(Front-end code change data)
"""

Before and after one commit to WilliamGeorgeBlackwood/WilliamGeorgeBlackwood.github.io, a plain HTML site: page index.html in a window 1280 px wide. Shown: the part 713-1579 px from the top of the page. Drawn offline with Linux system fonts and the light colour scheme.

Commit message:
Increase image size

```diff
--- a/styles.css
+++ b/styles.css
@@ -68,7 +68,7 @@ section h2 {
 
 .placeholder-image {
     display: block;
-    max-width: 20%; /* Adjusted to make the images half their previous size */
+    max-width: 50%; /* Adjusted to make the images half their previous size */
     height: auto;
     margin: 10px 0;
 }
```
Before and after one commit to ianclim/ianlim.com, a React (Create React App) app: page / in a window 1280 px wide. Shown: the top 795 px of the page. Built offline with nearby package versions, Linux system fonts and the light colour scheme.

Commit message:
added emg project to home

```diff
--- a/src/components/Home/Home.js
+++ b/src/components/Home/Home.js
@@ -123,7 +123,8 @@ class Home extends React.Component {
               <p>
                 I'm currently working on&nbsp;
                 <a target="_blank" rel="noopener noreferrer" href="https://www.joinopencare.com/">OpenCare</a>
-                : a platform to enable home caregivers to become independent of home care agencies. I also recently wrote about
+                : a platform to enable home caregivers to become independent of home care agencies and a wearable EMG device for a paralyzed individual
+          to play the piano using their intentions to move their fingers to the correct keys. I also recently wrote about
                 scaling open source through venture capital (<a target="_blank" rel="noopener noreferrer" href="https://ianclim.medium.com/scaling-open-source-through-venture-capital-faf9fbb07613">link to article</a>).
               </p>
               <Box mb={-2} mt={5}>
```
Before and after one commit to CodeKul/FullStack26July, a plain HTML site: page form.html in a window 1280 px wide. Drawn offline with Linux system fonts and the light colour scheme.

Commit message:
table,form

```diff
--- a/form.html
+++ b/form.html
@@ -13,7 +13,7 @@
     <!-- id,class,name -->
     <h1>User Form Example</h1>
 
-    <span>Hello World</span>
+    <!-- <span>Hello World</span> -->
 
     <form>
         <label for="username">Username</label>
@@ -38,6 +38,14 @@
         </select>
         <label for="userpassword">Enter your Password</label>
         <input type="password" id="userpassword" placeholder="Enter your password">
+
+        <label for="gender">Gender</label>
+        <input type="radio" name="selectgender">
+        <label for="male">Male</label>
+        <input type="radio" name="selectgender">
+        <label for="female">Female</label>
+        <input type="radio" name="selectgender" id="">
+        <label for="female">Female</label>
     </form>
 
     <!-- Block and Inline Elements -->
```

"""

Task
The data above should be copied out with complete accuracy.

Solution
Before and after one commit to WilliamGeorgeBlackwood/WilliamGeorgeBlackwood.github.io, a plain HTML site: page index.html in a window 1280 px wide. Shown: the part 713-1579 px from the top of the page. Drawn offline with Linux system fonts and the light colour scheme.

Commit message:
Increase image size

```diff
--- a/styles.css
+++ b/styles.css
@@ -68,7 +68,7 @@ section h2 {
 
 .placeholder-image {
     display: block;
-    max-width: 20%; /* Adjusted to make the images half their previous size */
+    max-width: 50%; /* Adjusted to make the images half their previous size */
     height: auto;
     margin: 10px 0;
 }
```
Before and after one commit to ianclim/ianlim.com, a React (Create React App) app: page / in a window 1280 px wide. Shown: the top 795 px of the page. Built offline with nearby package versions, Linux system fonts and the light colour scheme.

Commit message:
added emg project to home

```diff
--- a/src/components/Home/Home.js
+++ b/src/components/Home/Home.js
@@ -123,7 +123,8 @@ class Home extends React.Component {
               <p>
                 I'm currently working on&nbsp;
                 <a target="_blank" rel="noopener noreferrer" href="https://www.joinopencare.com/">OpenCare</a>
-                : a platform to enable home caregivers to become independent of home care agencies. I also recently wrote about
+                : a platform to enable home caregivers to become independent of home care agencies and a wearable EMG device for a paralyzed individual
+          to play the piano using their intentions to move their fingers to the correct keys. I also recently wrote about
                 scaling open source through venture capital (<a target="_blank" rel="noopener noreferrer" href="https://ianclim.medium.com/scaling-open-source-through-venture-capital-faf9fbb07613">link to article</a>).
               </p>
               <Box mb={-2} mt={5}>
```
Before and after one commit to CodeKul/FullStack26July, a plain HTML site: page form.html in a window 1280 px wide. Drawn offline with Linux system fonts and the light colour scheme.

Commit message:
table,form

```diff
--- a/form.html
+++ b/form.html
@@ -13,7 +13,7 @@
     <!-- id,class,name -->
     <h1>User Form Example</h1>
 
-    <span>Hello World</span>
+    <!-- <span>Hello World</span> -->
 
     <form>
         <label for="username">Username</label>
@@ -38,6 +38,14 @@
         </select>
         <label for="userpassword">Enter your Password</label>
         <input type="password" id="userpassword" placeholder="Enter your password">
+
+        <label for="gender">Gender</label>
+        <input type="radio" name="selectgender">
+        <label for="male">Male</label>
+        <input type="radio" name="selectgender">
+        <label for="female">Female</label>
+        <input type="radio" name="selectgender" id="">
+        <label for="female">Female</label>
     </form>
 
     <!-- Block and Inline Elements -->
```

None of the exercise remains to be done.